An all-Wales one-year pilot for prehabilitation in patients with advanced ovarian cancer is currently underway for all patients in Wales.
Led by Dr Sadie Jones, Mr Richard Peevor and Prof. Kerryn Lutchman-Singh, the All Wales Ovarian Cancer Prehabilitation Programme (AWOCPP) aims to provide a personalised, multi-modal approach to optimising patients physically and emotionally for their cancer treatment.
The prehabilitation programme has been designed based on input from specialist nurses, dieticians, occupational therapists, physicians and the national exercise referral scheme.
Following an initial assessment, a personalised prehabilitation programme is designed for the patient addressing their diet, chronic medical conditions, emotional well, physical wellbeing. This includes tailored exercise, sessions in collaboration with National Exercise Referral Scheme and the Maggie’s Centre that can take place face-to-face, online, or via written instructions sent to the home to accommodate for the complex geography in Wales.
The pilot is part of women’s health charity Ovarian Cancer Action’s innovative UK-wide IMPROVE UK project. The IMPROVE project is the first of its kind and is designed to specifically improve treatment received by patients by ensuring that no matter where a woman lives in the UK, or her ethnicity, she can get the ovarian cancer diagnosis and the high quality treatment and care that she needs.

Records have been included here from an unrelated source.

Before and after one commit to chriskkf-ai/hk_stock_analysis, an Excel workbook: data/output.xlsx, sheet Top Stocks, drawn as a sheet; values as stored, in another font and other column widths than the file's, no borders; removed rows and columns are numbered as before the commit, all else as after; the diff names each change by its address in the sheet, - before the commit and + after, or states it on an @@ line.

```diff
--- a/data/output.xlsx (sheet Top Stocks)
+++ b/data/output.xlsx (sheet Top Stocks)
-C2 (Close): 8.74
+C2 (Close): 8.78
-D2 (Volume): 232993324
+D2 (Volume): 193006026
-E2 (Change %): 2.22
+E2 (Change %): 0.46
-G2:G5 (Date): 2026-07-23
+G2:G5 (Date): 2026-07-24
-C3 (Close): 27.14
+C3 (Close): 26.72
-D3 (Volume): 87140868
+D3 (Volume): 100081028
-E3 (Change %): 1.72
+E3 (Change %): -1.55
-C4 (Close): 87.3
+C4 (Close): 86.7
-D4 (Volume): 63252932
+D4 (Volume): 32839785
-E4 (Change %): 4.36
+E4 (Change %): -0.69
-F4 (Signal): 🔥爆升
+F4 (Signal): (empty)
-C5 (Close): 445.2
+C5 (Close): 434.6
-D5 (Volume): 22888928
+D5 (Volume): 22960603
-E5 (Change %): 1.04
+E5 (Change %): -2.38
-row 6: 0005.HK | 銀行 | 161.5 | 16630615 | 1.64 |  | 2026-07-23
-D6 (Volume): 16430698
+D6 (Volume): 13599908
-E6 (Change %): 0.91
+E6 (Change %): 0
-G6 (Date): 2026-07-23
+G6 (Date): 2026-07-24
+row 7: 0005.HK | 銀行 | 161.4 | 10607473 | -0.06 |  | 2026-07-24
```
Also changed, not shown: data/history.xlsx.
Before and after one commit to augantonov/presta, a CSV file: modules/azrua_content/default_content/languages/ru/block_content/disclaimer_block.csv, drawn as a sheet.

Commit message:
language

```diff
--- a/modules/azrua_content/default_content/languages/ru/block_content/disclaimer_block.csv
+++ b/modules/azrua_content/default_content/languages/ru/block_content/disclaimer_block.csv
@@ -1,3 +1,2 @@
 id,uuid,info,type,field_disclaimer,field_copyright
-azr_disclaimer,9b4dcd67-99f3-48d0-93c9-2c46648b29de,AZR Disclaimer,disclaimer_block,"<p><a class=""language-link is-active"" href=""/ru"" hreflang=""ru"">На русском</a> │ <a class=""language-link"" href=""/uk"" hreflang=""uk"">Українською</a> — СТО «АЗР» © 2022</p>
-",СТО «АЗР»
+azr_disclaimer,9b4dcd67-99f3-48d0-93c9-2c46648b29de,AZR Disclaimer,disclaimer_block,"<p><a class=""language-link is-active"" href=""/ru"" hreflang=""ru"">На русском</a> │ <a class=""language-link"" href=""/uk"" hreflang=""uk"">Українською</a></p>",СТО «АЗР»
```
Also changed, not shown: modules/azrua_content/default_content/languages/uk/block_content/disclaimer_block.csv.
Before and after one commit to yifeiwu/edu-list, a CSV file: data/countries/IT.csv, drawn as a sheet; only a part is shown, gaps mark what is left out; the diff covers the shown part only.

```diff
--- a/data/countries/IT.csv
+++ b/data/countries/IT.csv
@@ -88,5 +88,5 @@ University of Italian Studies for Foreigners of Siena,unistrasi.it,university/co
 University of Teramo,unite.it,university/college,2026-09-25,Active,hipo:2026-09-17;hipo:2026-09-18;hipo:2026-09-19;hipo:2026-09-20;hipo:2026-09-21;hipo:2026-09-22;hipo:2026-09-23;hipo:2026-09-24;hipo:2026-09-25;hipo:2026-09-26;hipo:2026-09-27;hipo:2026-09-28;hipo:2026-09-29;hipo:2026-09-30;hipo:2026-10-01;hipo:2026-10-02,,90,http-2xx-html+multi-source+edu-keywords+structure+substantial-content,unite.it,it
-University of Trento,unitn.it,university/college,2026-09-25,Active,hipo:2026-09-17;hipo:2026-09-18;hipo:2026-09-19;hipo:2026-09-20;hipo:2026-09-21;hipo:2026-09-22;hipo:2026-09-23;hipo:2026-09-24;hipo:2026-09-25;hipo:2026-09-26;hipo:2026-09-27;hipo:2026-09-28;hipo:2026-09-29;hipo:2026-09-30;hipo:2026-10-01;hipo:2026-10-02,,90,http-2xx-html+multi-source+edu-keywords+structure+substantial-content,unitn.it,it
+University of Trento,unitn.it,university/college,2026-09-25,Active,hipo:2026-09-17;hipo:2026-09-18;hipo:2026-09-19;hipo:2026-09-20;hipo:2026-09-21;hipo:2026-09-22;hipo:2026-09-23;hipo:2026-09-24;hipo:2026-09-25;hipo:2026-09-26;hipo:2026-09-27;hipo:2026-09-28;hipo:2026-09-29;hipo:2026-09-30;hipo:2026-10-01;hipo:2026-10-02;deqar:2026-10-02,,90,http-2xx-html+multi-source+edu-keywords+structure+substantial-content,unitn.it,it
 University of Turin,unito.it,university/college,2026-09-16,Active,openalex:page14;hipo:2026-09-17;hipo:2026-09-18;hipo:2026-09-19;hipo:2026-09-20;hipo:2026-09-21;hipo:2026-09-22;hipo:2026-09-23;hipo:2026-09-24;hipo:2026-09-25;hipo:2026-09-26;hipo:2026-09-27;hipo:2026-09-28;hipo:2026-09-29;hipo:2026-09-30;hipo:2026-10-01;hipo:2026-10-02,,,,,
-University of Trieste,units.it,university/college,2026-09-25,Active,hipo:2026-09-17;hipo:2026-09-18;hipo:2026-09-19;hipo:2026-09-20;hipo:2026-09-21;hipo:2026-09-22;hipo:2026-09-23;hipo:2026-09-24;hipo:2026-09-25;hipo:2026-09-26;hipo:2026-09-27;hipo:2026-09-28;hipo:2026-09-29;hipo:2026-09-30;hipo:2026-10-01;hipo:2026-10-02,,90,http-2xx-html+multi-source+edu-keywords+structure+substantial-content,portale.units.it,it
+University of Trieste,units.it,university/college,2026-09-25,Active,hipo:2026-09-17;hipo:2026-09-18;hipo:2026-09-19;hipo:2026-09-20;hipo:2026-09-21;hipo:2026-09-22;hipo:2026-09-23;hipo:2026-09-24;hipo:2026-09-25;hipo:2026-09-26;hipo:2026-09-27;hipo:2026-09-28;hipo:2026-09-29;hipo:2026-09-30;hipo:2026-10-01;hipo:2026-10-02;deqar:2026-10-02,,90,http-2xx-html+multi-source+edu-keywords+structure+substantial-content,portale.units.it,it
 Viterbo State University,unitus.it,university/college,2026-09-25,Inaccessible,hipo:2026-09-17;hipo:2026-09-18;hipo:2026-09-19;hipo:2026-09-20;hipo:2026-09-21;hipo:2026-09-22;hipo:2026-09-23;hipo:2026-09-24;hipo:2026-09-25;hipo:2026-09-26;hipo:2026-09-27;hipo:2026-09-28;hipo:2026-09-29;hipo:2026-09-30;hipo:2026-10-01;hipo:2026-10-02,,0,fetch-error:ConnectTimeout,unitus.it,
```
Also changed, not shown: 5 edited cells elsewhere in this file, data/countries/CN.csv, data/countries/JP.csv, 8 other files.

This is in response to a national audit of ovarian cancer in England demonstrating a postcode lottery of varied outcomes and unacceptable disparities in survival rates for different women. The same data is not yet available for Wales but work is underway to achieve it. In this first phase of IMPROVE UK, Ovarian Cancer Action has awarded one of six grants to the AWOCPP. The funding comes from a £1 million investment the charity secured from the UK Government Tampon Tax Fund.
The AWOCPP pilot launched in Wales in January 2022 and is delivered by the 3 gynaecological cancer centres: Cardiff, Bangor and Swansea covering all ovarian cancer in Wales. Approximately 400 new cases of ovarian cancer per year in Wales so many women will benefit from this high-quality project. Joining these centres together will ensure that the women in this whole region can be given the chance of improved outcomes after treatment.
Pilot Co-Lead Dr Sadie Jones, Consultant Gynaecology Oncology Surgeon at the University Hospital of Wales, said:
“Our goal is to ensure that all patients can benefit from expertise across Wales, improving both their cancer treatment and their long-term health and care. We hope that hope that access to prehabilitation will reduce patient stays in hospital, decrease post-operative morbidity and reduce the time it takes to get patients back to chemotherapy after surgery.
“We want to deliver a standardised, cost-effective model across all three sites in Wales by linking up staff members and maximising online collaboration – something we truly realised the potential for during the COVID-19 pandemic.
“Everyone in Wales should have access to the best possible care during cancer treatment, regardless of their age, background or where they live. The benefits of effective prehabilitation are now well recognised. It is essential that high-quality, personalised prehabilitation is incorporated into routine care for patient with ovarian cancer in Wales. We have a truly excellent team of highly specialist professional running this service, their motivation and commitment is inspiring. We hope this pilot demonstrates the efficacy of such an approach so long term funding is secured at all sites.”
Cary Wakefield, CEO of Ovarian Cancer Action, says:
“Women have been living with the inequality gap in care and treatment for too long and now is the time for action and change. We welcome the determination of the team working across Wales to find solutions.”